On the 2012 Vendée Globe winner, now Paul Meilhat’s SMA, the repairwork required after she was abandoned during the IMOCA Ocean Masters’ Transat Saint-Barth – Port la Forêt race and subsequently left to drift has put the retrofitting of new generation foils out of the question.
For Yann Elies, skipper of Groupe Quéguiner Leucémie Espoir (formerly Marc Guillemot’s 2008 generation Safran) the problem is slightly different: “It’s clear that the foils provide a significant amount of added speed. Like everyone else, we questioned whether we should embark on this route.
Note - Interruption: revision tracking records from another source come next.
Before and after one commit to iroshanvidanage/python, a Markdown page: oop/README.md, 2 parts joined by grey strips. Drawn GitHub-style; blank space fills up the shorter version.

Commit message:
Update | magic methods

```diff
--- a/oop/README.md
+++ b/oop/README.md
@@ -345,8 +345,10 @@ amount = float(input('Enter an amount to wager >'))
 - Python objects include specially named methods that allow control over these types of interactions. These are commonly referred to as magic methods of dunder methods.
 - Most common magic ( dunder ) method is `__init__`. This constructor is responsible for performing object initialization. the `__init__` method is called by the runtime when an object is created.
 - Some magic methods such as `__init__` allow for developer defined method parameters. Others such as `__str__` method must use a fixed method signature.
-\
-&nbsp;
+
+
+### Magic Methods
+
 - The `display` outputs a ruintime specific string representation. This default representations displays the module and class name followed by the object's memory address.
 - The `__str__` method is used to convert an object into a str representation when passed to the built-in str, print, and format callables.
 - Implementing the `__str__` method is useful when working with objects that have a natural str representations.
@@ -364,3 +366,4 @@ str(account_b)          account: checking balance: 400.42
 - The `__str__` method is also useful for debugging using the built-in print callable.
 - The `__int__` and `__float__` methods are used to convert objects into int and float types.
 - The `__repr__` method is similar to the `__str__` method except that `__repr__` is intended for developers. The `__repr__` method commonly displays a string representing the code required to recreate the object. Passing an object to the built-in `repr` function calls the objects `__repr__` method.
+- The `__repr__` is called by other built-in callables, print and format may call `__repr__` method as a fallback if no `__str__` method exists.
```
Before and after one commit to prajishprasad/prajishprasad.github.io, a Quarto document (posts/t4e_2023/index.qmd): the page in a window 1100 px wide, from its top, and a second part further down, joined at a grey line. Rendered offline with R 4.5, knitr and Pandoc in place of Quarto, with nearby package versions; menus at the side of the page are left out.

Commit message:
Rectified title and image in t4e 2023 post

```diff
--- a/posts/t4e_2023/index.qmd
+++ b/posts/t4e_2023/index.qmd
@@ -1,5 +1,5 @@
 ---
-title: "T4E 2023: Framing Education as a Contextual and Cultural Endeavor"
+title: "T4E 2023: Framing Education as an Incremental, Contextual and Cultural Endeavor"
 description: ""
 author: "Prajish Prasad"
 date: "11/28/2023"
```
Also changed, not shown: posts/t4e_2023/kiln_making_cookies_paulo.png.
We gave up for several reasons: first of all, our refit started late and there was a risk we would miss out on essential sailing time.
“Next, we must not forget that the addition of foils must be considered in the wider context: Introducing foils considerably modifies the role of the rudders, which have to take on a greater role in preventing leeway. Finally, to bring this operation to a successful conclusion requires both investment, both financially and in time, neither of which we have. Given all these factors, we’ve instead opted for reliability by improving on the existing boat.”
Meanwhile PRB‘s performance has been boosted by other modifications and skipper Vincent Riou knows that he already has one of the fastest boats in the fleet. In his more controversial view, an IMOCA60 with a more classic foil configuration still has every chance of winning the Vendée Globe: “We haven’t found any reasons to fit PRB with [new generation] foils as they don’t improve our winning potential… The foilers would have to make a huge amount of progress to stand a greater chance of winning the Vendée Globe than us.”
Riou is setting the cat among the pigeons here by countering the general trend, but the first real indication of which have made the right decision will occur during the Transat New York – Vendée (Les Sables d’Olonne) on what should be a downwind course, in theory more favourable to the new generation foilers.
In the end, everyone seems convinced that foils, in some form or other, represent the future of IMOCA 60 design. However, this winter’s Vendée Globe will mark a transition and as yet no-one is in a position to say how the foilers will behave, in terms of their performance or reliability, over several months of racing on the most challenging of race courses. Computer VPP calculations indicate that an IMOCA60 equipped with new generation foils should be three to four days faster over the whole Vendée Globe course given ‘typical’ weather scenarios. But putting the theory into practice is another thing entirely. However whoever is right, such technological advancements are all vital parts of the rich tapestry that forms the IMOCA Ocean Masters Championship.